_ACTION ITEM:_ Repeat these records exactly, pictures excluded.

Change detection outputs
####################
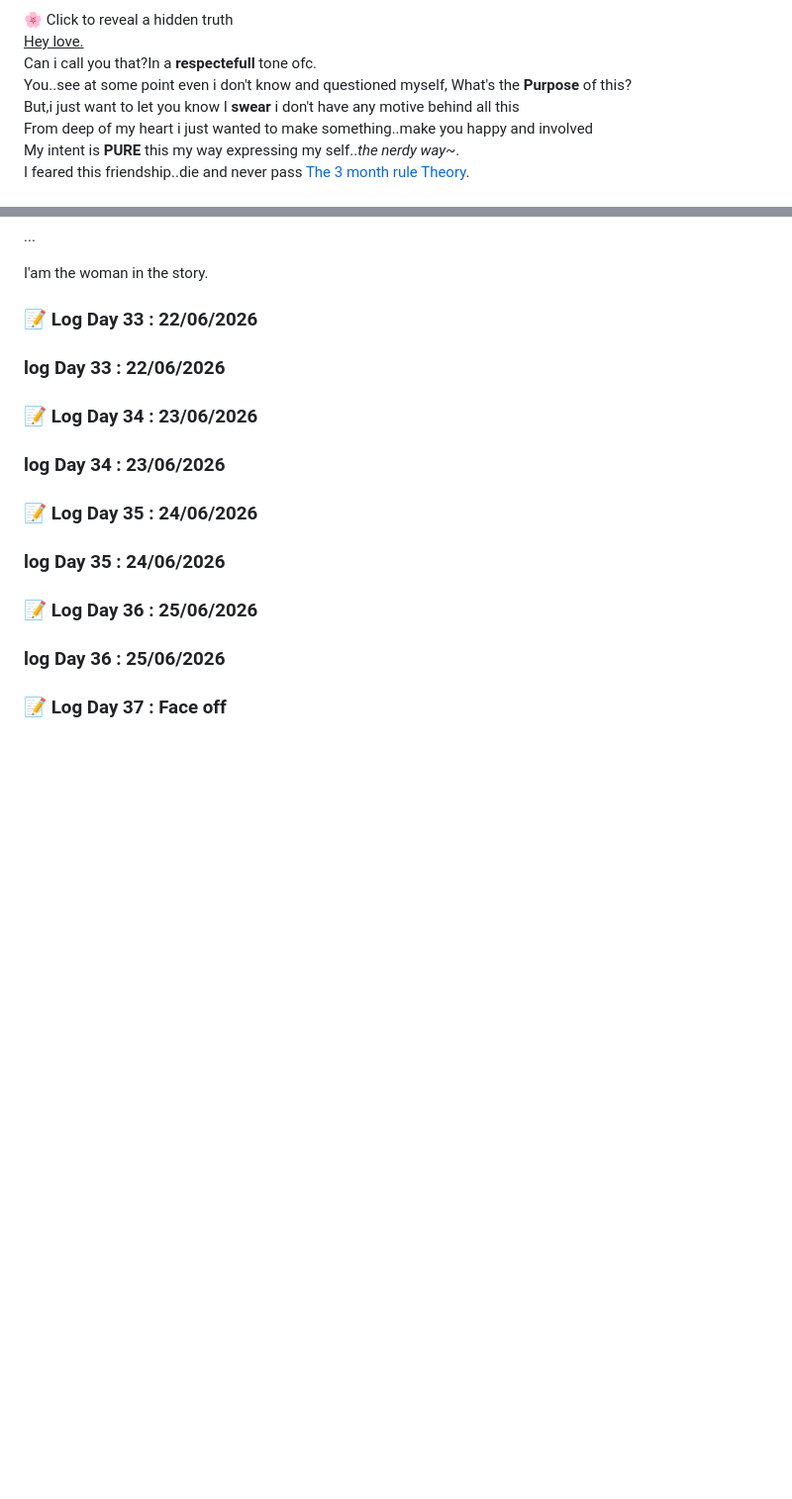
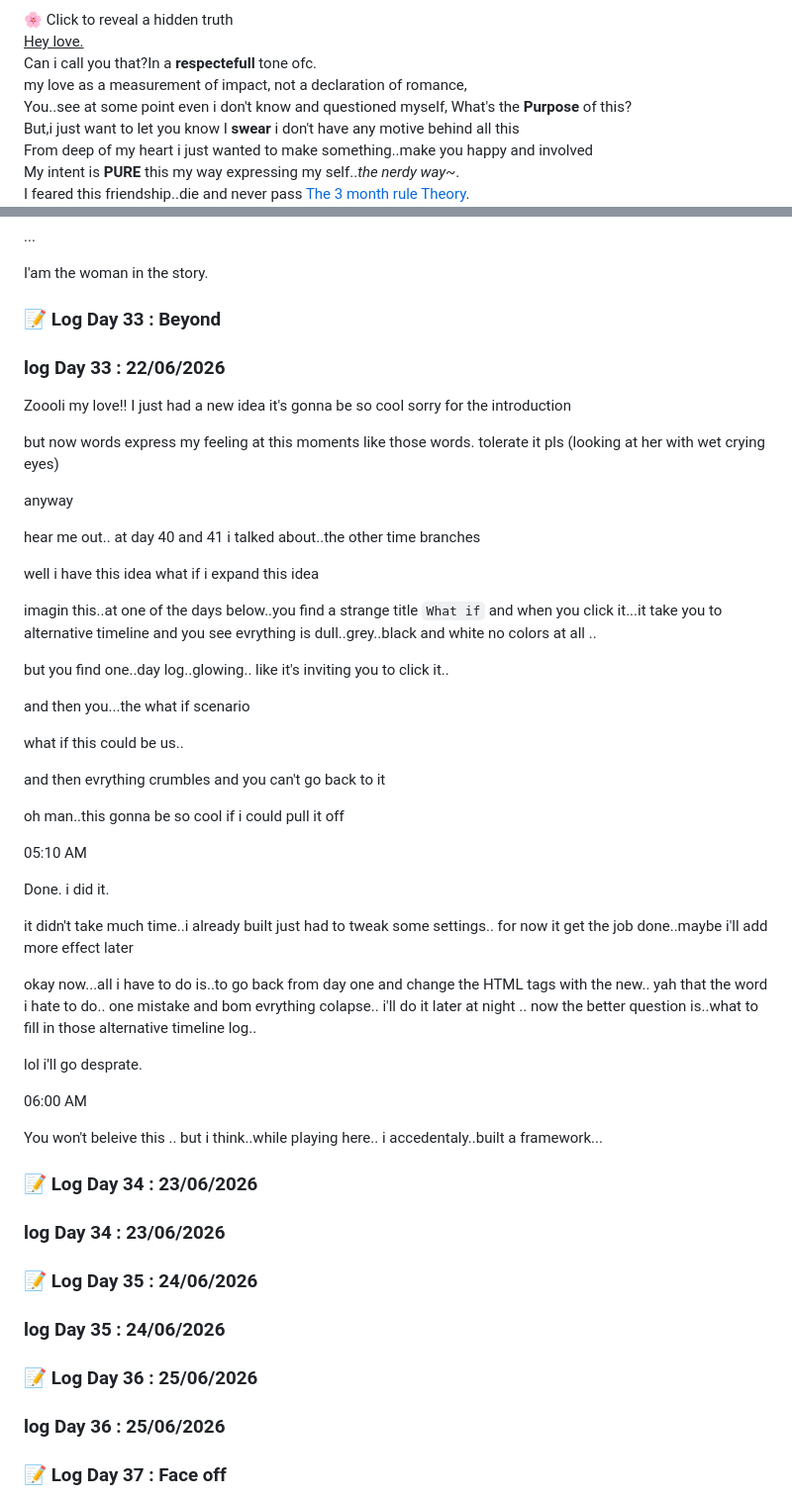
Before and after one commit to Omar-DataSci/Project-June-30, a Markdown page: README.md, 2 parts joined by grey strips. Shown at 99% size. Drawn GitHub-style; blank space fills up the shorter version.

Commit message:
Day 30 (late) - Come up with the idea of timeline branches - Created the alternative timeline system - Missed you more..

```diff
--- a/README.md
+++ b/README.md
@@ -35,6 +35,7 @@ This project is trying to say:
 <u>Hey love.</u>
 
 Can i call you that?In a **respectefull** tone ofc. \
+my love as a measurement of impact, not a declaration of romance,\
 You..see at some point even i don't know and questioned myself,
 What's the **Purpose** of this?\
 But,i just want to let you know
@@ -2553,11 +2554,66 @@ I'am the woman in the story.
 <div class="clean-modular-log">
   <input type="checkbox" id="log-day33" class="toggle-input" style="display:none;">
   <label for="log-day33" class="log-trigger">
-    <h3>📝 Log Day 33 : 22/06/2026</h3>
+    <h3>📝 Log Day 33 : Beyond</h3>
   </label>
   <div class="log-content">
 
 ### log Day 33 : 22/06/2026
+
+
+Zoooli my love!!
+I just had a new idea
+it's gonna be so cool
+sorry for the introduction
+
+but now words express my feeling at this moments like those words.
+tolerate it pls (looking at her with wet crying eyes)
+
+anyway
+
+hear me out..
+at day 40 and 41 i talked about..the other time branches
+
+well i have this idea what if i expand this idea
+
+imagin this..at one of the days below..you find a strange title `What if`
+and when you click it...it take you to alternative timeline
+and you see evrything is dull..grey..black and white no colors at all ..
+
+but you find one..day log..glowing..
+like it's inviting you to click it..
+
+and then you...the what if scenario
+
+what if this could be us..
+
+and then evrything crumbles and you can't go back to it
+
+oh man..this gonna be so cool if i could pull it off
+
+
+05:10 AM
+
+Done.
+i did it.
+
+it didn't take much time..i already built just had to tweak some settings..
+for now it get the job done..maybe i'll add more effect later
+
+okay now...all i have to do is..to
+go back from day one and change the HTML tags with the new..
+yah that the word i hate to do..
+one mistake and bom evrything colapse..
+i'll do it later at night ..
+now the better question is..what to fill in those alternative timeline log..
+
+lol i'll go desprate.
+
+
+06:00 AM
+
+You won't beleive this .. but i think..while playing here..
+i accedentaly..built a framework...
 
 </div></div>
 
```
####################
_ANSWER BELOW:_
Before and after one commit to Omar-DataSci/Project-June-30, a Markdown page: README.md, 2 parts joined by grey strips. Shown at 99% size. Drawn GitHub-style; blank space fills up the shorter version.

Commit message:
Day 30 (late) - Come up with the idea of timeline branches - Created the alternative timeline system - Missed you more..

```diff
--- a/README.md
+++ b/README.md
@@ -35,6 +35,7 @@ This project is trying to say:
 <u>Hey love.</u>
 
 Can i call you that?In a **respectefull** tone ofc. \
+my love as a measurement of impact, not a declaration of romance,\
 You..see at some point even i don't know and questioned myself,
 What's the **Purpose** of this?\
 But,i just want to let you know
@@ -2553,11 +2554,66 @@ I'am the woman in the story.
 <div class="clean-modular-log">
   <input type="checkbox" id="log-day33" class="toggle-input" style="display:none;">
   <label for="log-day33" class="log-trigger">
-    <h3>📝 Log Day 33 : 22/06/2026</h3>
+    <h3>📝 Log Day 33 : Beyond</h3>
   </label>
   <div class="log-content">
 
 ### log Day 33 : 22/06/2026
+
+
+Zoooli my love!!
+I just had a new idea
+it's gonna be so cool
+sorry for the introduction
+
+but now words express my feeling at this moments like those words.
+tolerate it pls (looking at her with wet crying eyes)
+
+anyway
+
+hear me out..
+at day 40 and 41 i talked about..the other time branches
+
+well i have this idea what if i expand this idea
+
+imagin this..at one of the days below..you find a strange title `What if`
+and when you click it...it take you to alternative timeline
+and you see evrything is dull..grey..black and white no colors at all ..
+
+but you find one..day log..glowing..
+like it's inviting you to click it..
+
+and then you...the what if scenario
+
+what if this could be us..
+
+and then evrything crumbles and you can't go back to it
+
+oh man..this gonna be so cool if i could pull it off
+
+
+05:10 AM
+
+Done.
+i did it.
+
+it didn't take much time..i already built just had to tweak some settings..
+for now it get the job done..maybe i'll add more effect later
+
+okay now...all i have to do is..to
+go back from day one and change the HTML tags with the new..
+yah that the word i hate to do..
+one mistake and bom evrything colapse..
+i'll do it later at night ..
+now the better question is..what to fill in those alternative timeline log..
+
+lol i'll go desprate.
+
+
+06:00 AM
+
+You won't beleive this .. but i think..while playing here..
+i accedentaly..built a framework...
 
 </div></div>
 
```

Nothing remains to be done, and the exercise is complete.